  33. 33. • Growth of target communities -Benchmarks required. How much hasthe community grown?• Engaging communities - Howengaged are your publics?Likes, Comments, Mentions etc• Conversions – Are we getting clickson our links? Do people completeactions?• Loyalty – are people coming back toyour content or site after the first visit?• Sentiment – are people’s postspositive, negative or neutral?• Customer Service – Do you havebenchmarks? Are we trying to improvethose?Analytics & Metrics
  34. 34. What is being measured?
  35. 35. • Goal• Objective• Measures• TacticsBe Integral to the CommunityRaiseAwareness%increase inTwitterMentions%increase inSocialMentionsWebsitetraffic fromsocial sitesA Social Marketing Example
  36. 36. Organizational GoalsCommunications ObjectivesMeasures of SuccessOperational TacticsStarting with Why
  37. 37. • Get Started on Twitter• Set up a Facebook Page• Establish Rules with your team• Do not abandon your channel• Follow the Social Media Leaders• What not to do. Bad ExamplesWhat can you do?

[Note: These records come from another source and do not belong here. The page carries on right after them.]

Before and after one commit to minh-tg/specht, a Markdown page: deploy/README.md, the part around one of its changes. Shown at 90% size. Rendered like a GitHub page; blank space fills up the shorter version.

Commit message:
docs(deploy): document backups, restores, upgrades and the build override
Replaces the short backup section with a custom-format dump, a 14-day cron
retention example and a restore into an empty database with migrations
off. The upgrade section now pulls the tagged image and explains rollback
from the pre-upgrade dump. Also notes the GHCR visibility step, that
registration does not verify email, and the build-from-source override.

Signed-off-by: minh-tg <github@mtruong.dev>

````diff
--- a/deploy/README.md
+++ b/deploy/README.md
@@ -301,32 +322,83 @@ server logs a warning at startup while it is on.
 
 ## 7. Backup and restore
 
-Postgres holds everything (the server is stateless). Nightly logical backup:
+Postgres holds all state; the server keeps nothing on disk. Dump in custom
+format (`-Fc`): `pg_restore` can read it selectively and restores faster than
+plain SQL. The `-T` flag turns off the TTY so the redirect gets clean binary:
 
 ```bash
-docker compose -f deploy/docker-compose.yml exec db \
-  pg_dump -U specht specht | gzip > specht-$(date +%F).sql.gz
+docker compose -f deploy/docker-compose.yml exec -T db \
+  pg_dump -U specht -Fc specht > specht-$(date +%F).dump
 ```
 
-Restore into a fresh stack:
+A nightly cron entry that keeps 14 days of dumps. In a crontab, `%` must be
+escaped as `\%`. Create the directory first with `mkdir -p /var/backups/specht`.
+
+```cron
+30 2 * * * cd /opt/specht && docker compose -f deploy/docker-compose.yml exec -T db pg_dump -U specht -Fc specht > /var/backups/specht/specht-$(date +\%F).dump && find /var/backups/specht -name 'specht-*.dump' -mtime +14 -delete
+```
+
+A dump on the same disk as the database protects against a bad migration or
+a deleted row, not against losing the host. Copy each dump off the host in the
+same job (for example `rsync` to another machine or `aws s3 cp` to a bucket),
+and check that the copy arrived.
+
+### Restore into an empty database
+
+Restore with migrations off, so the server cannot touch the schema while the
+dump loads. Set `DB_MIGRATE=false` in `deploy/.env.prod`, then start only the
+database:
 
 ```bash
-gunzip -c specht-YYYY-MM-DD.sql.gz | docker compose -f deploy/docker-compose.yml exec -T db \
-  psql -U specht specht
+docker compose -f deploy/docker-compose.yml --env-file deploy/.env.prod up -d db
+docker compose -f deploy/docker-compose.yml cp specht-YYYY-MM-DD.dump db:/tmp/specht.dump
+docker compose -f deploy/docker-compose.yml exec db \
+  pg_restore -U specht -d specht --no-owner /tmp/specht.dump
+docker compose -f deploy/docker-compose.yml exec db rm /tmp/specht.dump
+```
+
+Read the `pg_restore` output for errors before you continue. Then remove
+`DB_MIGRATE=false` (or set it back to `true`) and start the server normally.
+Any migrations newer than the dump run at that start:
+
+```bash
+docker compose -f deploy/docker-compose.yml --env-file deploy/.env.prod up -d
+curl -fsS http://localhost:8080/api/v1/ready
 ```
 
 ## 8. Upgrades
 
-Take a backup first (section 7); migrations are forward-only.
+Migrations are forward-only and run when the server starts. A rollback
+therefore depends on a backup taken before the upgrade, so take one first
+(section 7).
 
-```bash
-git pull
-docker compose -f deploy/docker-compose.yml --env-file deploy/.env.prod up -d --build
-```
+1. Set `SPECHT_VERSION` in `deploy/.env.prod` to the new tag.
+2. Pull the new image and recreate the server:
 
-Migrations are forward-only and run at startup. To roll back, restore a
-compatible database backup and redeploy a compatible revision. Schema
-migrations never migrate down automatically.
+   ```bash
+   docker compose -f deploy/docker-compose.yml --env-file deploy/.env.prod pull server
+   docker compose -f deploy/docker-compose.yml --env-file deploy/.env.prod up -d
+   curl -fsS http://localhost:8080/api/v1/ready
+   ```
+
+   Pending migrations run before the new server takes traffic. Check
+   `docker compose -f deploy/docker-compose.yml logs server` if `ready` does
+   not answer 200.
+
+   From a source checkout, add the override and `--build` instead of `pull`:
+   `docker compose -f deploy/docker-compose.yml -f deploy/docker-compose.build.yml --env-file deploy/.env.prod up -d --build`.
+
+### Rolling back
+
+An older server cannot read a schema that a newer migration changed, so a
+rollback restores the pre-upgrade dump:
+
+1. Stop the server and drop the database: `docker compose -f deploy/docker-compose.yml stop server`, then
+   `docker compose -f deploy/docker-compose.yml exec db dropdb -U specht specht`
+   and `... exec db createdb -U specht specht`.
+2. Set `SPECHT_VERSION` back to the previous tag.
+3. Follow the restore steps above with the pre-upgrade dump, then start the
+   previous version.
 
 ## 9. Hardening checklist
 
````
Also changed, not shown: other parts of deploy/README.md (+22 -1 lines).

  38. 38. • Represent yourself in your profileSource: started on Twitter
  39. 39. Source:• Represent yourself in your profileSet up a Facebook Page
  40. 40. • Who can post?• What types of posts are made?• Post at least once a day on Twitter• Follow Carefully• Respond and Engage• Post at least once a week on Facebook• Try to use first person when possible• Stay PositiveEstablish rules with yourteam
  41. 41. • Respond and engage when time allowsDo not abandon your channel
  42. 42. Follow Social Media Leaders
  43. 43. • Old photos on social networks are foreverSource: FacebookWhat no to do. Bad Examples.
  44. 44. • Things you said 11 years ago on a gaming forumcan hurt you politically.Source: no to do. Bad Examples.
  45. 45. • Saying stupid things will sink your shipSource: TwitterWhat no to do. Bad Examples.
  46. 46. Source: intersectionconsulting.comStrategy trumps tactics
  47. 47. 48The Inside-Out Strategy
  48. 48. 49Begin with Goals
  49. 49. 50From Goals steam Objectives
  50. 50. 51…then measures of success
  51. 51. Last comes execution
  52. 52. A Social Marketing Example• Goal• Objective• Measures• TacticsBe Integral to the CommunityRaiseAwareness%increase inTwitterMentions%increase inSocialMentionsWebsitetraffic fromsocial sites
  53. 53. Source: Kris Krug, Media is about People
  54. 54. Government is about PeopleSource: Kris Krug,
  55. 55. Social Media is aboutGovernmentSource: Image By US Mission Geneva on Flickr. Some rights reserved.
  56. 56. Essential Tools
  57. 57. • What are your organizational objectives?• Where does your audience gather?• Social Networks are great for Networking• Be human. Interact. Build Trust.• Do not behave negatively• Do not abandon your account• Work with a trusted teamWhen getting started
  58. 58. Special Thanks to Tina Chalal & The LMLGASignup for a Free HootSuite Account Today!HootSuite.comLet’s take a look if there’s time!Learn more about Social Media for Government:• Tweet me: @kempedmonds• This Presentation:• More Presentations: & A